## Exercise
Please count how many lines below contain the word "approaches" and reply with only that number.

## Provided material
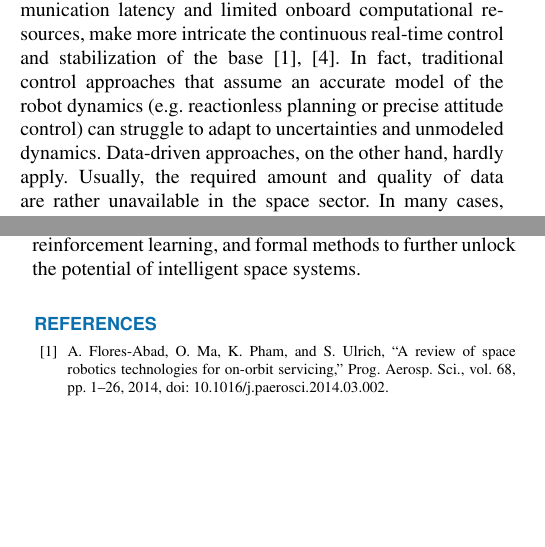
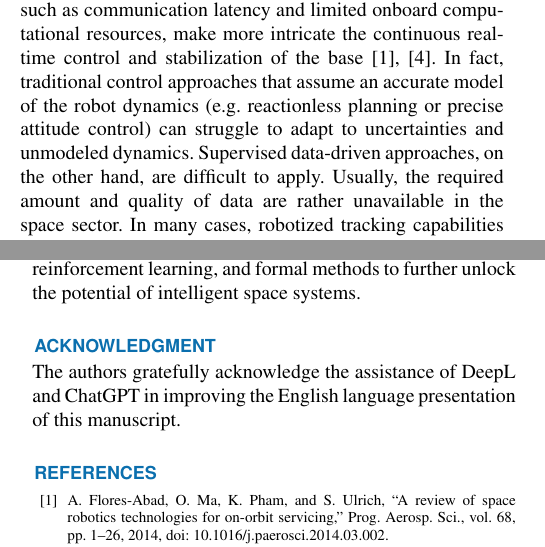
Before and after one commit to TrustPaddy/space-robot-simulation-using-formal-methods, a LaTeX paper (access.tex): two parts of the columns of pages 1 and 17 of 18 before the commit and two parts of the columns of pages 1 and 17 of 19 after it, joined at a grey line, cut so that both start at the same text, the shorter picture padded with empty space. Compiled offline with pdfLaTeX; a missing font is replaced by an installed copy or a similar font; a LaTeX package or settings file that is missing is left out.

Commit message:
minor changes

```diff
--- a/access.tex
+++ b/access.tex
@@ -89,7 +89,7 @@ Indeed, the end-effector of the arm may fail to reach the desired target point i
 fixed base are simply applied. Further constraints, such as communication latency
 and limited onboard computational resources, make more intricate the continuous real-time control and stabilization of the base \cite{b1,b32}. In fact, traditional control
 approaches that assume an accurate model of the robot dynamics (e.g. reactionless planning or precise attitude control)
-can struggle to adapt to uncertainties and unmodeled dynamics. Data-driven approaches, on the other hand, hardly apply.
+can struggle to adapt to uncertainties and unmodeled dynamics. Supervised data-driven approaches, on the other hand, are difficult to apply.
 Usually, the required amount and quality of data are rather unavailable in the space sector.
 In many cases, robotized tracking capabilities under a free-floating behavior of the arm's base need to be
 demonstrated long before the physical robot system is assembled and deployed \cite{muhlbauer2025software,rybus2024robotic,kaigom2011optimal}.
@@ -1182,6 +1182,9 @@ robotic missions. The results encourage continued research at the intersection o
 reinforcement learning, and formal methods to further unlock the potential of intelligent space
 systems.
 
+\section*{Acknowledgment}
+The authors gratefully acknowledge the assistance of DeepL and ChatGPT in improving the English language presentation of this manuscript.
+
 \begin{thebibliography}{00}
 
 \bibitem{b1}
```
Also changed, not shown: access.tex (6 more changed lines), 7 other files.
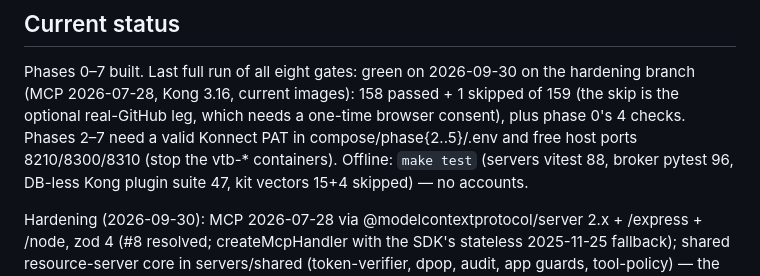
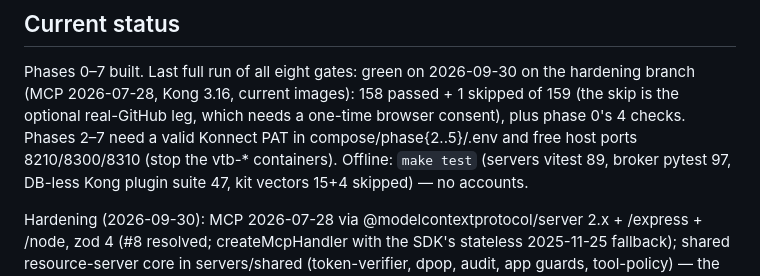
Before and after one commit to chief-builder/mcp-healthcare-reference, a Markdown page: CLAUDE.md, the part around the change. Rendered like a GitHub page.

```diff
--- a/CLAUDE.md
+++ b/CLAUDE.md
@@ -25,7 +25,7 @@ on the hardening branch (MCP 2026-07-28, Kong 3.16, current images):
 158 passed + 1 skipped of 159 (the skip is the optional real-GitHub leg,
 which needs a one-time browser consent), plus phase 0's 4 checks.
 Phases 2–7 need a valid Konnect PAT in compose/phase{2..5}/.env and free
-host ports 8210/8300/8310 (stop the vtb-* containers). Offline: `make test` (servers vitest 88, broker pytest 96,
+host ports 8210/8300/8310 (stop the vtb-* containers). Offline: `make test` (servers vitest 89, broker pytest 97,
 DB-less Kong plugin suite 47, kit vectors 15+4 skipped) — no accounts.
 
 Hardening (2026-09-30): MCP 2026-07-28 via @modelcontextprotocol/server
```
Also changed, not shown: CHANGELOG.md (+2 -2 lines), docs/one-pager.md (+1 -1 lines).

## Solution to the problem
3